_Information shown_
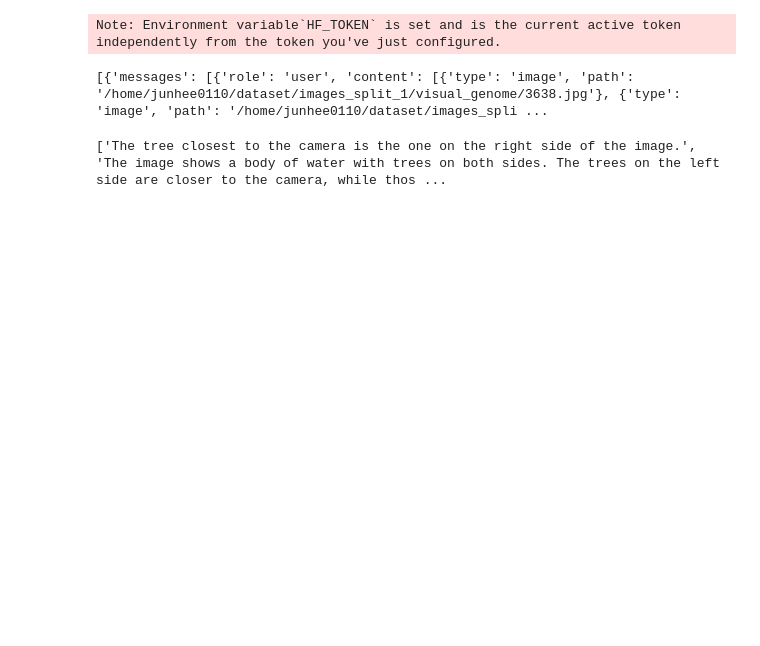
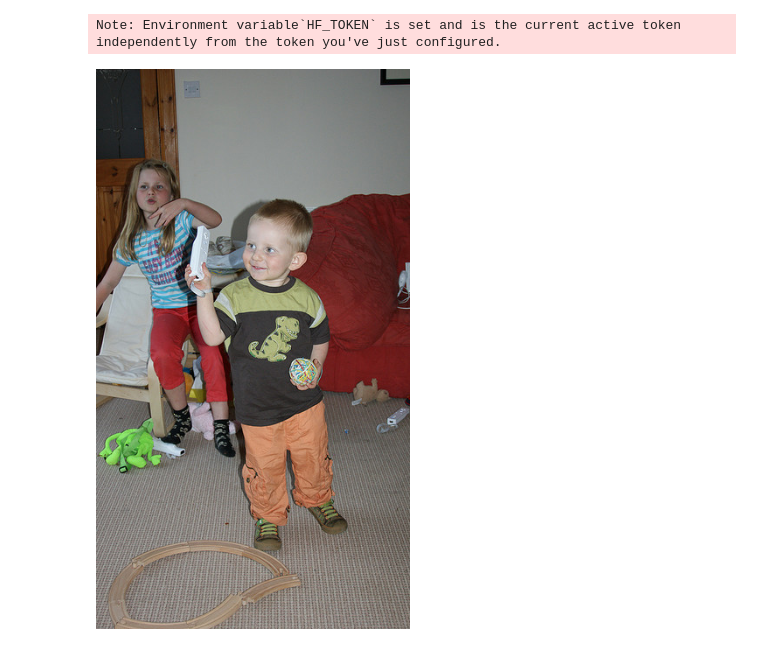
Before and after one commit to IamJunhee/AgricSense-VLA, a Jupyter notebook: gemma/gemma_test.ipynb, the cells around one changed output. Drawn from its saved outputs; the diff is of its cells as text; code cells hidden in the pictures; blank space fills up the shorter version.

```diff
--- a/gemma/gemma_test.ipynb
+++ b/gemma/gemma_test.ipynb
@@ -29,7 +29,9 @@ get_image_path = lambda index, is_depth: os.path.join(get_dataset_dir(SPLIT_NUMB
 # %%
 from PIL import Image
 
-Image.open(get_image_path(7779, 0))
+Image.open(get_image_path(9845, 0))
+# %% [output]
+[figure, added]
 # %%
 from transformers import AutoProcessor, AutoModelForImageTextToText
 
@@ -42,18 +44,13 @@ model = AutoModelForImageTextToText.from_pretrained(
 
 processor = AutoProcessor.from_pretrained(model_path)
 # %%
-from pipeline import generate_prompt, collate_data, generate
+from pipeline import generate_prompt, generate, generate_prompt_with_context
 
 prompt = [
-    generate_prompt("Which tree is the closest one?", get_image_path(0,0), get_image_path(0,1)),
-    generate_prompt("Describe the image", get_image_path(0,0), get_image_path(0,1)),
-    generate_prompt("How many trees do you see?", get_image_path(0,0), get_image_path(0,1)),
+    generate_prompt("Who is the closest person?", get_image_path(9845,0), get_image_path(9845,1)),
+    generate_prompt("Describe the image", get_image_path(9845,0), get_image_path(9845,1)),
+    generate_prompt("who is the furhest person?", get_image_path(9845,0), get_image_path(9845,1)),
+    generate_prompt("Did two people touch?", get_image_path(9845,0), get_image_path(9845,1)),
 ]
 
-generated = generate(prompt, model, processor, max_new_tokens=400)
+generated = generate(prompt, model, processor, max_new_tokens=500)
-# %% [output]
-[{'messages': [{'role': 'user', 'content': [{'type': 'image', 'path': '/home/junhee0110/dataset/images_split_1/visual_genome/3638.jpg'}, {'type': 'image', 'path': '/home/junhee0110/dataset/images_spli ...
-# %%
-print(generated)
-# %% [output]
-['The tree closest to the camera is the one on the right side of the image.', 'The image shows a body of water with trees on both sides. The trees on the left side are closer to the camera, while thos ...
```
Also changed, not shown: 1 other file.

_The task_
Give back every record above word for word; the pictures have no place in it.

_Your response_
Before and after one commit to IamJunhee/AgricSense-VLA, a Jupyter notebook: gemma/gemma_test.ipynb, the cells around one changed output. Drawn from its saved outputs; the diff is of its cells as text; code cells hidden in the pictures; blank space fills up the shorter version.

```diff
--- a/gemma/gemma_test.ipynb
+++ b/gemma/gemma_test.ipynb
@@ -29,7 +29,9 @@ get_image_path = lambda index, is_depth: os.path.join(get_dataset_dir(SPLIT_NUMB
 # %%
 from PIL import Image
 
-Image.open(get_image_path(7779, 0))
+Image.open(get_image_path(9845, 0))
+# %% [output]
+[figure, added]
 # %%
 from transformers import AutoProcessor, AutoModelForImageTextToText
 
@@ -42,18 +44,13 @@ model = AutoModelForImageTextToText.from_pretrained(
 
 processor = AutoProcessor.from_pretrained(model_path)
 # %%
-from pipeline import generate_prompt, collate_data, generate
+from pipeline import generate_prompt, generate, generate_prompt_with_context
 
 prompt = [
-    generate_prompt("Which tree is the closest one?", get_image_path(0,0), get_image_path(0,1)),
-    generate_prompt("Describe the image", get_image_path(0,0), get_image_path(0,1)),
-    generate_prompt("How many trees do you see?", get_image_path(0,0), get_image_path(0,1)),
+    generate_prompt("Who is the closest person?", get_image_path(9845,0), get_image_path(9845,1)),
+    generate_prompt("Describe the image", get_image_path(9845,0), get_image_path(9845,1)),
+    generate_prompt("who is the furhest person?", get_image_path(9845,0), get_image_path(9845,1)),
+    generate_prompt("Did two people touch?", get_image_path(9845,0), get_image_path(9845,1)),
 ]
 
-generated = generate(prompt, model, processor, max_new_tokens=400)
+generated = generate(prompt, model, processor, max_new_tokens=500)
-# %% [output]
-[{'messages': [{'role': 'user', 'content': [{'type': 'image', 'path': '/home/junhee0110/dataset/images_split_1/visual_genome/3638.jpg'}, {'type': 'image', 'path': '/home/junhee0110/dataset/images_spli ...
-# %%
-print(generated)
-# %% [output]
-['The tree closest to the camera is the one on the right side of the image.', 'The image shows a body of water with trees on both sides. The trees on the left side are closer to the camera, while thos ...
```
Also changed, not shown: 1 other file.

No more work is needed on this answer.